I KNOW IT'S A SHAMEFUL and irresponsible and irresponsible sentiment, but I'd love to be back in Lebanon this week, just for the fun of it.
Of course innocent people are dying and more suffering is being inflicted on a hapless country, and it's terrible. But from the correspondent's point of view, this is a wonderful war.
It's not like the Falkland Islands conflict or the war in the Ogaden region of Ethiopia, where the basic sources of information are one-sided briefings hundreds of miles from the action. And it's not like the war between Iran and Iraq, which has been fought over desolate, forbidding terrain in an unpleasant corner of the world.
No, the conflict in Lebanon offers everything a journalist could want: abundant information, easy access to the front lines, the companionship of old comrades, good weather, fine food and an abundance of excellent local wine to wash it down. There's no censorship, it's usually easy to get copy out, the stories get front-page play or extensive air time, and for once in Lebanon's long national nightmare there is no confusion about who is fighting whom.
The press corps in Beirut these days can pity their poor British colleagues with the task force in the Falklands. Rotten weather, navy food and, worst of all, second billing to a new war make that a much less amusing assignment. Besides, unlike the Brits in the Falklands, the correspondents in Beirut have no moral or patriotic obligation to any of the combatants; the only requirment, as it was when I was there during the civil war and the last Israeli invasion, in 1978, is to watch the war and stay alive.
Beirut is dangerous, to be sure, but then Beirut has been dangerous ever since the civil war erupted in 1975. If truth be told, most of the correspondents relish the danger, because it adds a certain piquant charm to the stories they're telling tonight in the bar of the Commodore Hotel.
The hotel itself is part of the story. Run by Palestinian Christians who have good contacts in every faction, it has been spared attack throughout the years of conflict, and usually manages to restore electricity, water and Telex service before any other institution, including what's left of the government.
In the darkest summer of the civil war, 1976, when all Beirut was crippled, the Commodore and the press served each other well: The hotel kept its services going, and we paid our bills directly into the owner's London bank account.
While the Israelis were marching north from the border, the basic drill for the press in Beirut is much the same as it used to be in Saigon: Out of the hotel early in the morning, taxi to the war, visit the bombed villages, interview the refugees, then head back to town in midafternoon for briefings by the various factions. During the civil war, when gasoline was scarce, representatives of the Palestinian news agency Wafa made life easier for the press by coming to the Commodore for the afternoon briefings.
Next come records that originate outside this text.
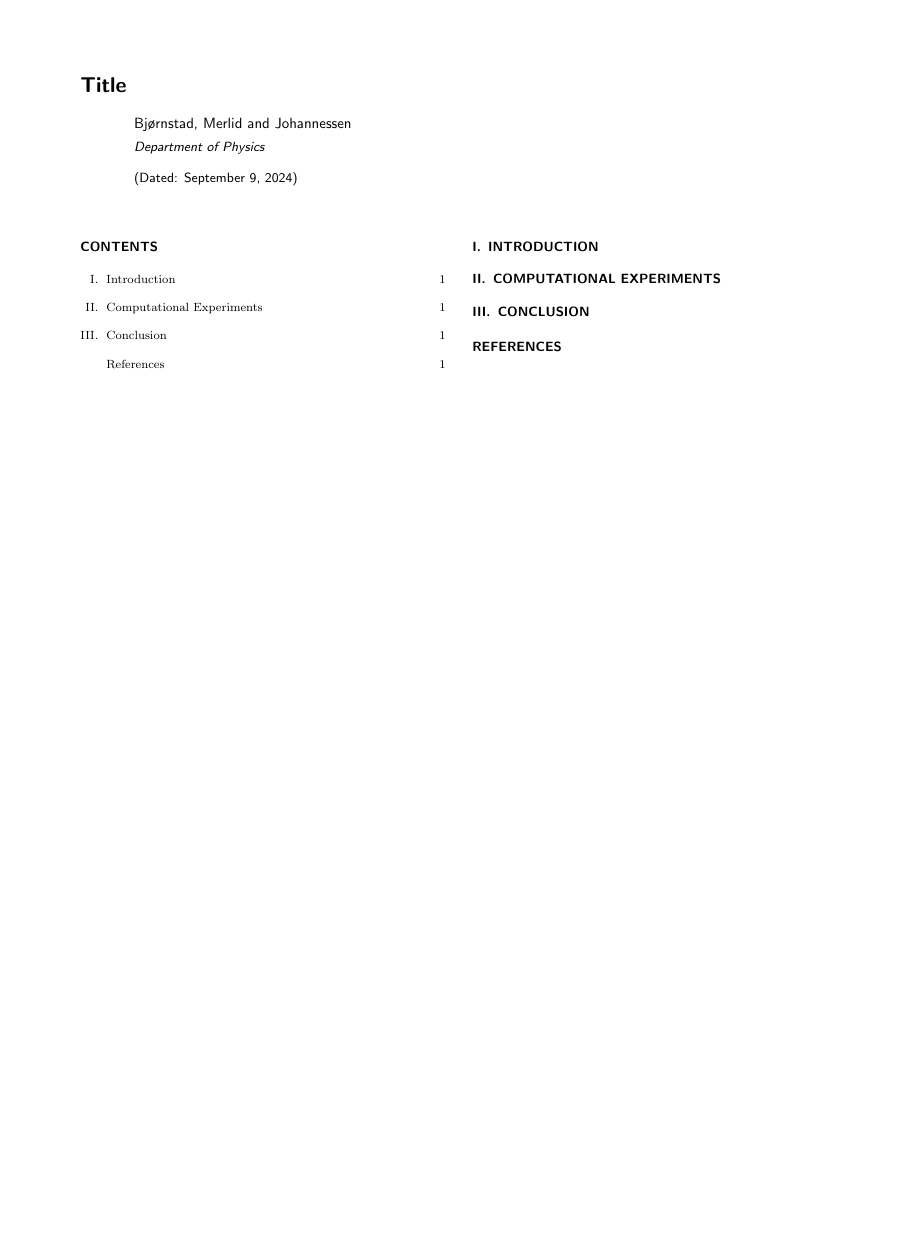
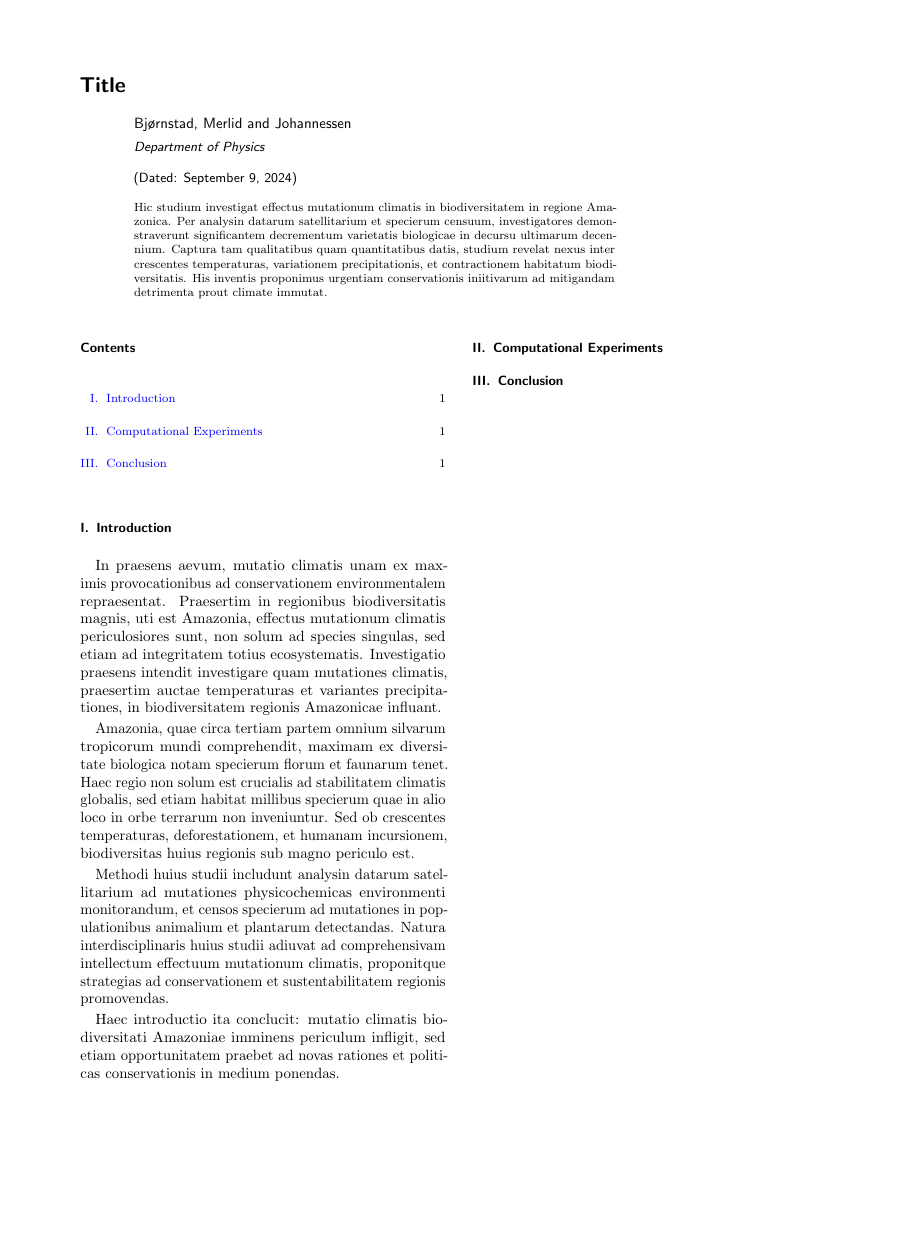
Before and after one commit to GauteJ1/FYS-STK-projects, a LaTeX paper (project_1/main.tex, which reads project_1/config.tex, project_1/text/0_abstract.tex, project_1/text/1_introduction.tex): the whole page before the commit and page 1 of 2 after it, the shorter picture padded with empty space. Compiled offline with pdfLaTeX.

Commit message:
Updates from Overleaf

```diff
--- a/project_1/config.tex
+++ b/project_1/config.tex
@@ -0,0 +1,116 @@
+\usepackage{bm}
+\usepackage{graphicx}
+\usepackage{epstopdf}
+\usepackage{wrapfig}
+\usepackage{array}
+\usepackage{listings}
+\usepackage[para,online,flushleft]{threeparttablex}
+% \usepackage{booktabs,dcolumn}
+\usepackage{color}
+\usepackage{comment}
+\usepackage{mathtools}
+
+\usepackage{siunitx} % Units
+
+\usepackage{textpos}
+% \usepackage{booktabs}
+\usepackage{multirow,bigdelim}
+\usepackage{tikz}
+\usepackage{dsfont}
+% \usepackage{subfigure}
+\usepackage{float}
+% \usepackage{caption}
+% \usepackage{subcaption}
+\usepackage{subfig}
+\def\subfigure{\subfloat}
+\usepackage{pgfplots}
+\usepackage{microtype}
+% \usepackage{tabularx}
+
+\usepackage{subcaption}
+
+
+
+\usepackage{graphicx} % Required for inserting images
+\usepackage{amsmath} % Required for advanced math typesetting
+\usepackage{amsfonts} % Required for extended math font support
+\usepackage{amssymb} % Required for additional math symbols
+
+
+\usepackage{algorithm}
+\usepackage{algpseudocode}
+\usepackage{booktabs} % For prettier tables
+
+
+% #############
+\usepackage{titlesec}
+
+\setcounter{secnumdepth}{4}
+
+\titleformat{\paragraph}
+{\normalfont\normalsize\bfseries}{\theparagraph}{1em}{}
+\titlespacing*{\paragraph}
+{0pt}{3.25ex plus 1ex minus .2ex}{1.5ex plus .2ex}
+% #############
+
+
+\pgfplotsset{width=\textwidth*0.5, height=\textwidth/3*0.5,compat=1.18}
+
+\usepackage[super]{nth}
+
+\usepackage{upgreek} %upalpha in Saxena2021 Reference
+
+\usepackage[utf8]{inputenc}
+\usepackage{hyperref}
+\hypersetup{breaklinks=true,colorlinks=true,linkcolor=blue,citecolor=blue,filecolor=magenta,urlcolor=blue}
+
+\usepackage{lipsum}
+%\usepackage{cuted} % for oneline equations
+
+
+
+\usepackage{xcolor}
+%\newcommand{\contrib}[1]{\textcolor{red}{#1}}
+%\newcommand{\comment}[1]{\textcolor{blue}{#1}}
+
+%\newcommand{\WN}[1]{{\color{red} #1}}
+
+\makeatletter
+\def\@bibdataout@aps{%
+\immediate\write\@bibdataout{%
+@CONTROL{%
+apsrev41Control%
+\longbibliography@sw{%
+    ,author="08",editor="1",pages="1",title="0",year="1"%
+    }{%
+    ,author="08",editor="1",pages="1",title="",year="1"%
+    }%
+  }%
+}%
+\if@filesw \immediate \write \@auxout {\string \citation {apsrev41Control}}\fi
+}
+\makeatother
+
+\DeclareMathOperator*{\argmax}{arg\,max}
+\DeclareMathOperator*{\argmin}{arg\,min}
+\DeclareMathOperator{\MSE}{MSE}
+\DeclareMathOperator*{\compfunc}{\bigcirc}
+
+\newcommand{\R}{\mathbb{R}}
+% The good phi
+\renewcommand{\phi}{\upvarphi}
+
+% for SINDy illustration
+\newcommand{\oThree}{\textcolor{red!70}{\bullet}}
+\newcommand{\oSix}{\textcolor{orange!80}{\bullet}}
+\newcommand{\oNine}{\textcolor{violet!70}{\bullet}}
+
+\newcommand{\graydot}{\textcolor{gray!30}{\bullet}}
+\newcommand{\grayrow}{\graydot & \graydot &  \graydot & \graydot & \graydot & \graydot & \graydot & \cdots & \graydot & \graydot}
+\newcommand{\orangerow}{\oThree & \oSix & \oNine}
+
+
+
+% \bibliographystyle{apsrev4-1}
+%\usepackage[left]{lineno}
+%\linenumbers
--- a/project_1/text/0_abstract.tex
+++ b/project_1/text/0_abstract.tex
@@ -0,0 +1 @@
+Hic studium investigat effectus mutationum climatis in biodiversitatem in regione Amazonica. Per analysin datarum satellitarium et specierum censuum, investigatores demonstraverunt significantem decrementum varietatis biologicae in decursu ultimarum decennium. Captura tam qualitatibus quam quantitatibus datis, studium revelat nexus inter crescentes temperaturas, variationem precipitationis, et contractionem habitatum biodiversitatis. His inventis proponimus urgentiam conservationis iniitivarum ad mitigandam detrimenta prout climate immutat.
--- a/project_1/text/1_introduction.tex
+++ b/project_1/text/1_introduction.tex
@@ -0,0 +1,7 @@
+In praesens aevum, mutatio climatis unam ex maximis provocationibus ad conservationem environmentalem repraesentat. Praesertim in regionibus biodiversitatis magnis, uti est Amazonia, effectus mutationum climatis periculosiores sunt, non solum ad species singulas, sed etiam ad integritatem totius ecosystematis. Investigatio praesens intendit investigare quam mutationes climatis, praesertim auctae temperaturas et variantes precipitationes, in biodiversitatem regionis Amazonicae influant.
+
+Amazonia, quae circa tertiam partem omnium silvarum tropicorum mundi comprehendit, maximam ex diversitate biologica notam specierum florum et faunarum tenet. Haec regio non solum est crucialis ad stabilitatem climatis globalis, sed etiam habitat millibus specierum quae in alio loco in orbe terrarum non inveniuntur. Sed ob crescentes temperaturas, deforestationem, et humanam incursionem, biodiversitas huius regionis sub magno periculo est.
+
+Methodi huius studii includunt analysin datarum satellitarium ad mutationes physicochemicas environmenti monitorandum, et censos specierum ad mutationes in populationibus animalium et plantarum detectandas. Natura interdisciplinaris huius studii adiuvat ad comprehensivam intellectum effectuum mutationum climatis, proponitque strategias ad conservationem et sustentabilitatem regionis promovendas.
+
+Haec introductio ita conclucit: mutatio climatis biodiversitati Amazoniae imminens periculum infligit, sed etiam opportunitatem praebet ad novas rationes et politicas conservationis in medium ponendas.
```
Also changed, not shown: project_1/References.bib (+19 -0 lines), project_1/main.tex (+1 -1 lines).
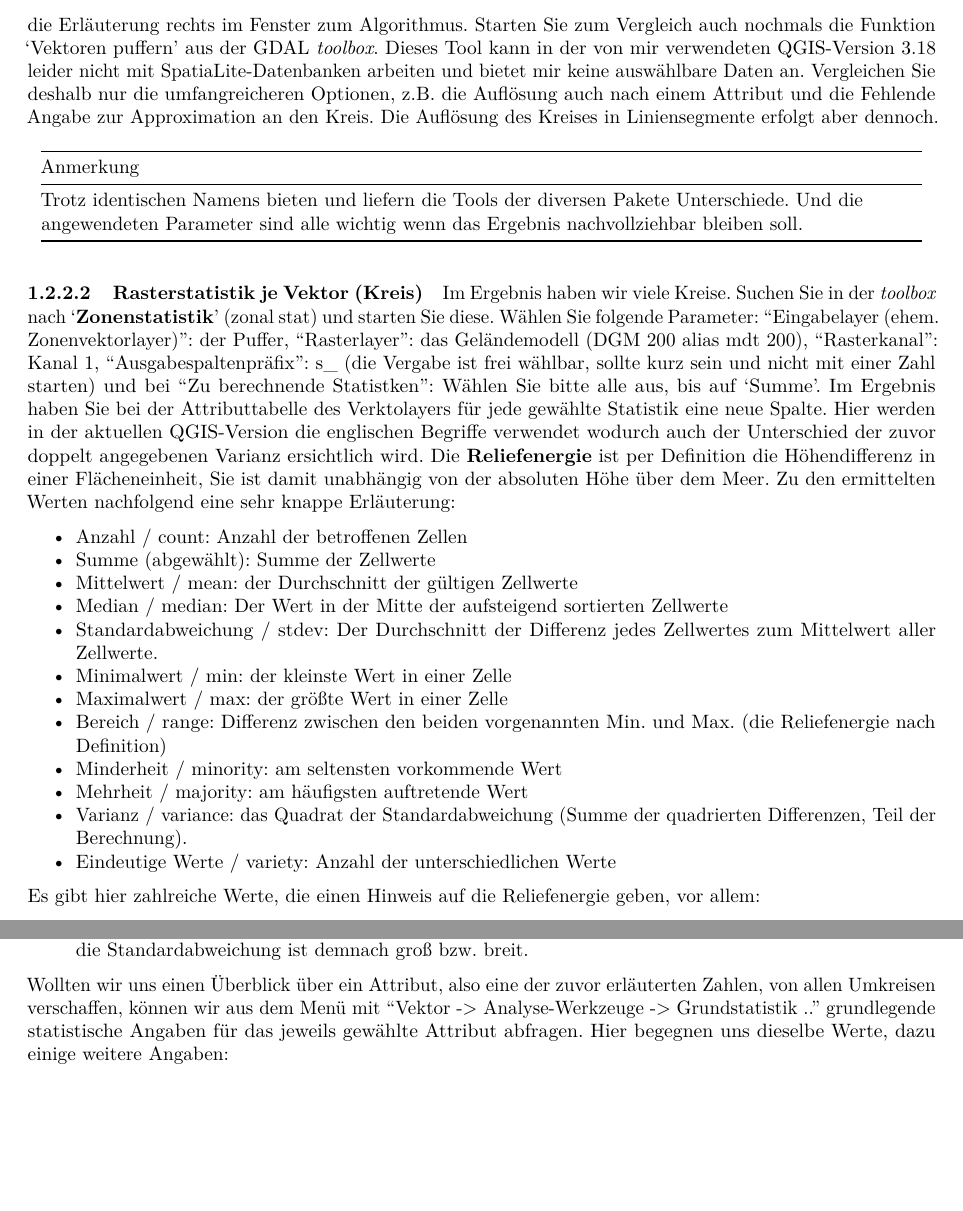
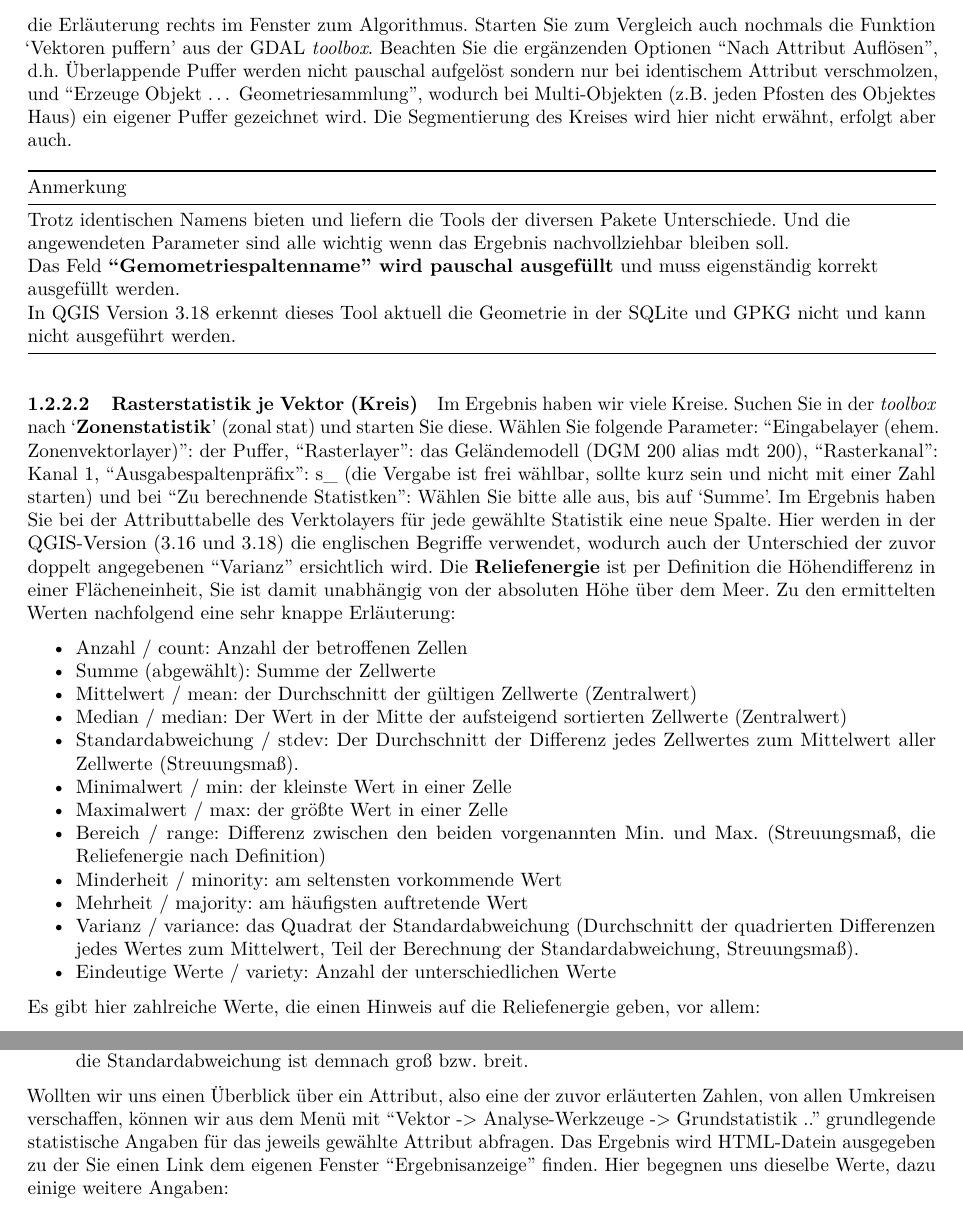
Before and after one commit to chrinne/tutorial-qgis, an R Markdown document (tutorials/06-Raum_Distanz.Rmd): two parts of page 3 of 10, joined at a grey line, cut so that both start at the same text, the shorter picture padded with empty space. The pictures show the output file tutorials/06-Raum_Distanz.pdf that the author committed with the source.

Commit message:
Kap. 6 weiter bearbeitet

```diff
--- a/tutorials/06-Raum_Distanz.Rmd
+++ b/tutorials/06-Raum_Distanz.Rmd
@@ -53,27 +53,29 @@ Die Berechnung und Darstellung des Umkreises kann 1. in QGIS erfolgen, wahlweise
 
 #### Puffer erstellen
 
-Im Menü von QGIS wählen Sie "Vektor -> Geometrieverarbeitung -> **Puffer**" oder suchen in der *toolbox* nach 'puffer' womit Sie auch weitere Varianten finden. Wir nutzen den einfachen 'Puffer', setzen Sie hier folgende Parameter: "Eingabelayer": talaiots, "Abstand": 1000 (Meter), belassen Sie den Rest auf den Vorgaben und erstellen einen temporären Layer. Wiederholen Sie den Vorgang, setzen Sie diesmal aber Segmente auf 100. Vergleichen Sie das Ergebnis bei einer großen Auflösung und lesen Sie dazu die Erläuterung rechts im Fenster zum Algorithmus. Starten Sie zum Vergleich auch nochmals die Funktion 'Vektoren puffern' aus der GDAL *toolbox*. Dieses Tool kann in der von mir verwendeten QGIS-Version  3.18 leider nicht mit SpatiaLite-Datenbanken arbeiten und bietet mir keine auswählbare Daten an. Vergleichen Sie deshalb nur die  umfangreicheren Optionen, z.B. die Auflösung auch nach einem Attribut und die Fehlende Angabe zur Approximation an den Kreis. Die Auflösung des Kreises in Liniensegmente erfolgt aber dennoch.
+Im Menü von QGIS wählen Sie "Vektor -> Geometrieverarbeitung -> **Puffer**" oder suchen in der *toolbox* nach 'puffer' womit Sie auch weitere Varianten finden. Wir nutzen den einfachen 'Puffer', setzen Sie hier folgende Parameter: "Eingabelayer": talaiots, "Abstand": 1000 (Meter), belassen Sie den Rest auf den Vorgaben und erstellen einen temporären Layer. Wiederholen Sie den Vorgang, setzen Sie diesmal aber Segmente auf 100. Vergleichen Sie das Ergebnis bei einer großen Auflösung und lesen Sie dazu die Erläuterung rechts im Fenster zum Algorithmus. Starten Sie zum Vergleich auch nochmals die Funktion 'Vektoren puffern' aus der GDAL *toolbox*. Beachten Sie die ergänzenden Optionen "Nach Attribut Auflösen", d.h. Überlappende Puffer werden nicht pauschal aufgelöst sondern nur bei identischem Attribut verschmolzen, und "Erzeuge Objekt ... Geometriesammlung", wodurch bei Multi-Objekten (z.B. jeden Pfosten des Objektes Haus) ein eigener Puffer gezeichnet wird. Die Segmentierung des Kreises wird hier nicht erwähnt, erfolgt aber auch.
 
 | Anmerkung |
 |----|
 | Trotz identischen Namens bieten und liefern die Tools der diversen Pakete Unterschiede. Und die angewendeten Parameter sind alle wichtig wenn das Ergebnis nachvollziehbar bleiben soll. |
+| Das Feld **"Gemometriespaltenname" wird pauschal ausgefüllt** und muss eigenständig korrekt ausgefüllt werden. |
+| In QGIS Version 3.18 erkennt dieses Tool aktuell die Geometrie in der SQLite und GPKG nicht und kann nicht ausgeführt werden. |
 
 #### Rasterstatistik je Vektor (Kreis)
 
-Im Ergebnis haben wir viele Kreise. Suchen Sie in der *toolbox* nach '**Zonenstatistik**' (zonal stat) und starten Sie diese. Wählen Sie folgende Parameter: "Eingabelayer (ehem. Zonenvektorlayer)": der Puffer, "Rasterlayer": das Geländemodell (DGM 200 alias mdt 200), "Rasterkanal": Kanal 1, "Ausgabespaltenpräfix": s_ (die Vergabe ist frei wählbar, sollte kurz sein und nicht mit einer Zahl starten) und bei "Zu berechnende Statistken": Wählen Sie bitte alle aus, bis auf 'Summe'. Im Ergebnis haben Sie bei der Attributtabelle des Verktolayers für jede gewählte Statistik eine neue Spalte. Hier werden in der aktuellen QGIS-Version die englischen Begriffe verwendet wodurch auch der Unterschied der zuvor doppelt angegebenen Varianz ersichtlich wird. Die **Reliefenergie** ist per Definition die Höhendifferenz in einer Flächeneinheit, Sie ist damit unabhängig von der absoluten Höhe über dem Meer. Zu den ermittelten Werten nachfolgend eine sehr knappe Erläuterung:
+Im Ergebnis haben wir viele Kreise. Suchen Sie in der *toolbox* nach '**Zonenstatistik**' (zonal stat) und starten Sie diese. Wählen Sie folgende Parameter: "Eingabelayer (ehem. Zonenvektorlayer)": der Puffer, "Rasterlayer": das Geländemodell (DGM 200 alias mdt 200), "Rasterkanal": Kanal 1, "Ausgabespaltenpräfix": s_ (die Vergabe ist frei wählbar, sollte kurz sein und nicht mit einer Zahl starten) und bei "Zu berechnende Statistken": Wählen Sie bitte alle aus, bis auf 'Summe'. Im Ergebnis haben Sie bei der Attributtabelle des Verktolayers für jede gewählte Statistik eine neue Spalte. Hier werden in der QGIS-Version (3.16 und 3.18) die englischen Begriffe verwendet, wodurch auch der Unterschied der zuvor doppelt angegebenen "Varianz" ersichtlich wird. Die **Reliefenergie** ist per Definition die Höhendifferenz in einer Flächeneinheit, Sie ist damit unabhängig von der absoluten Höhe über dem Meer. Zu den ermittelten Werten nachfolgend eine sehr knappe Erläuterung:
 
 - Anzahl / count: Anzahl der betroffenen Zellen
 - Summe (abgewählt): Summe der Zellwerte
-- Mittelwert / mean: der Durchschnitt der gültigen Zellwerte
-- Median / median: Der Wert in der Mitte der aufsteigend sortierten Zellwerte
-- Standardabweichung / stdev: Der Durchschnitt der Differenz jedes Zellwertes zum  Mittelwert aller Zellwerte.
+- Mittelwert / mean: der Durchschnitt der gültigen Zellwerte (Zentralwert)
+- Median / median: Der Wert in der Mitte der aufsteigend sortierten Zellwerte (Zentralwert)
+- Standardabweichung / stdev: Der Durchschnitt der Differenz jedes Zellwertes zum  Mittelwert aller Zellwerte (Streuungsmaß).
 - Minimalwert / min: der kleinste Wert in einer Zelle
 - Maximalwert / max: der größte Wert in einer Zelle
-- Bereich / range: Differenz zwischen den beiden vorgenannten Min. und Max. (die Reliefenergie nach Definition)
+- Bereich / range: Differenz zwischen den beiden vorgenannten Min. und Max. (Streuungsmaß, die Reliefenergie nach Definition)
 - Minderheit / minority: am seltensten vorkommende Wert
 - Mehrheit / majority: am häufigsten auftretende Wert
-- Varianz / variance: das Quadrat der Standardabweichung (Summe der quadrierten Differenzen, Teil der Berechnung).
+- Varianz / variance: das Quadrat der Standardabweichung (Durchschnitt der quadrierten Differenzen jedes Wertes zum Mittelwert, Teil der Berechnung der Standardabweichung, Streuungsmaß).
 - Eindeutige Werte / variety: Anzahl der unterschiedlichen Werte
 
 Es gibt hier zahlreiche Werte, die einen Hinweis auf die Reliefenergie geben, vor allem:
@@ -81,9 +83,9 @@ Es gibt hier zahlreiche Werte, die einen Hinweis auf die Reliefenergie geben, vo
   - Bereich: Die Differenz zwischen dem kleinsten und größten Wert, wobei ein einzelner Gipfel das Ergebnis deutlich  beeinflusst (z.B. der Kilimandscharo). In so einem Fall liegen der Mittelwert und der Median weiter auseinander.
 - Standardabweichung: Gibt es viele Hügel und Täler sind viele Werte über ein breites Mittelfeld verteilt, die Standardabweichung ist demnach groß bzw. breit.
 
-Wollten wir uns einen Überblick über ein Attribut, also eine der zuvor erläuterten Zahlen, von allen Umkreisen verschaffen, können wir aus dem Menü mit "Vektor -> Analyse-Werkzeuge -> Grundstatistik .." grundlegende statistische Angaben für das jeweils gewählte Attribut abfragen. Hier begegnen uns dieselbe Werte, dazu einige weitere Angaben:
+Wollten wir uns einen Überblick über ein Attribut, also eine der zuvor erläuterten Zahlen, von allen Umkreisen verschaffen, können wir aus dem Menü mit "Vektor -> Analyse-Werkzeuge -> Grundstatistik .." grundlegende statistische Angaben für das jeweils gewählte Attribut abfragen. Das Ergebnis wird HTML-Datein ausgegeben zu der Sie einen Link dem eigenen Fenster "Ergebnisanzeige" finden. Hier begegnen uns dieselbe Werte, dazu einige weitere Angaben:
 
-  - Anzahl: Anzahl der betroffenen Datensätze
+- Anzahl: Anzahl der betroffenen Datensätze
 - Eindeutige Werte: Anzahl der unterschiedlichen Werte
 - Fehlende Leerwerte (NULL): Anzahl von Zeilen ohne Information
 - Minimalwert: der kleinste Wert in einer Zeile
```
Also changed, not shown: tutorials/06-Raum_Distanz.pdf, tutorials/06-Raum_Distanz.Rmd (2 more changed lines).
The interviews with the peasants and refugees are usually perfunctory. Most of the correspondents don't speak Arabic, but the real reason is that in this war, unlike El Salvador or Vietnam, the locals have no political importance. These events are not of their making, and they have never had any influence on the outcome.
There are variations, depending on whether the correspondent wants bang-bang or substance. One day last week, Don Cladstrup of CBS got excellent bang-bang just by going up into the control tower of Beirut International Airport -- closed yet again -- and watching Israeli jets strafe refugee camps.
At the same time, The Washington Post's David Ottaway reported that he was being served Turkish coffee by Druze villagers as he sat on a hilltop watching Syrian artillery shelling an Israeli tank column. The New York Times said that reporters on the Beirut- Damascus highway -- hardly more than 15 minutes from the hotel -- saw a Syrian jet fighter shot down, and its pilot bail out. The war in El Salvador could never match that.
By Thursday, it wasn't even necessary to leave town to be as close to the action as any correspondent could want. The Israeli bombings that emptied Beirut's streets recalled the summer of 1976 when random artillery shelling by both sides in the civil war drove most Beirutis underground; but even then there were only a few weeks when communications failed.
Another nice thing about covering the war in Lebanon is that there's little fear of missing news of political developments while out watching the action. Israeli radio broadcasts the news in English several times a day. Damascus radio and the clandestine transmitters of all the Lebanese factions are on the air regularly. And back in Beirut, a crew of Lebanese journalists who have made the conflict a growth industry stands ready to brief the foreign correspondents as they return from the field.
When it's early evening in Beirut, it's only noon in New York and Washington, so there's plenty of time to catch up on the day's developments and swap tales with colleagues before it's necessary to file. And when the copy has gone out, there's still time to order the tournedos at the Relais de Normandie and plan the next day's trip into Lebanon's tormented -- but newsy -- south.
The stories the correspondents write will reflect the tragedy of Lebanon's destruction and the grim potential for a wider conflict. But the stories they tell when it's over will reflect what a good time they had. It's the same feeling of exhilaration that inspired many of these very same journalists to hold a Light at the End of the Tunnel Reunion party, celebrating the good olds days in Saigon, at the Tehran Intercontinental Hotel only days before the fall of the shah.